▸ **What you should do**
Among the entries below, find the lines with the word "Crashlytics" and return them.

▸ **Input data**
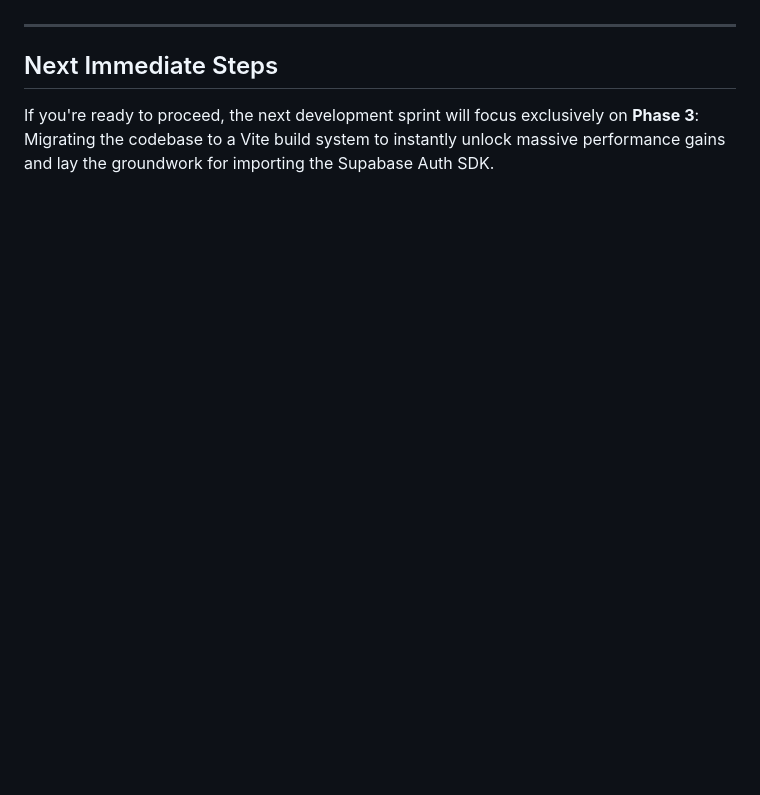
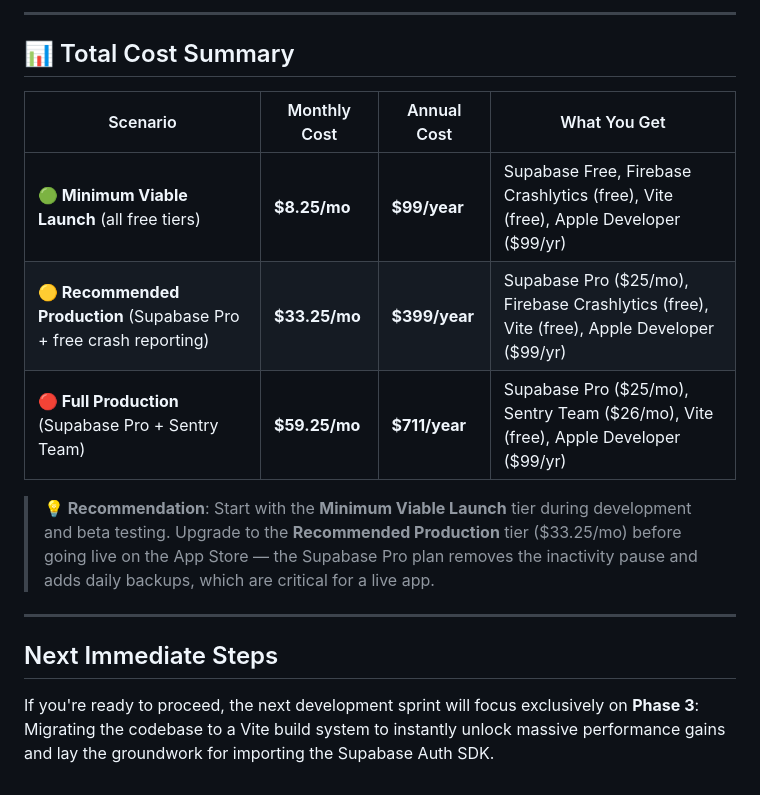
Before and after one commit to heetdalsania/physiq, a Markdown page: PRODUCTION_PLAN.md, the part around one of its changes. GitHub-like rendering; blank space fills up the shorter version.

```diff
--- a/PRODUCTION_PLAN.md
+++ b/PRODUCTION_PLAN.md
@@ -41,3 +96,14 @@ Apple has strict guidelines for apps entering the App Store.
+---
+
+## 📊 Total Cost Summary
+
+| Scenario | Monthly Cost | Annual Cost | What You Get |
+|---|---|---|---|
+| **🟢 Minimum Viable Launch** (all free tiers) | **$8.25/mo** | **$99/year** | Supabase Free, Firebase Crashlytics (free), Vite (free), Apple Developer ($99/yr) |
+| **🟡 Recommended Production** (Supabase Pro + free crash reporting) | **$33.25/mo** | **$399/year** | Supabase Pro ($25/mo), Firebase Crashlytics (free), Vite (free), Apple Developer ($99/yr) |
+| **🔴 Full Production** (Supabase Pro + Sentry Team) | **$59.25/mo** | **$711/year** | Supabase Pro ($25/mo), Sentry Team ($26/mo), Vite (free), Apple Developer ($99/yr) |
+
+> **💡 Recommendation**: Start with the **Minimum Viable Launch** tier during development and beta testing. Upgrade to the **Recommended Production** tier ($33.25/mo) before going live on the App Store — the Supabase Pro plan removes the inactivity pause and adds daily backups, which are critical for a live app.
 
 ---
 
```
Also changed, not shown: other parts of PRODUCTION_PLAN.md (+62 -7 lines).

▸ **Output for this task**
+| **🟢 Minimum Viable Launch** (all free tiers) | **$8.25/mo** | **$99/year** | Supabase Free, Firebase Crashlytics (free), Vite (free), Apple Developer ($99/yr) |
+| **🟡 Recommended Production** (Supabase Pro + free crash reporting) | **$33.25/mo** | **$399/year** | Supabase Pro ($25/mo), Firebase Crashlytics (free), Vite (free), Apple Developer ($99/yr) |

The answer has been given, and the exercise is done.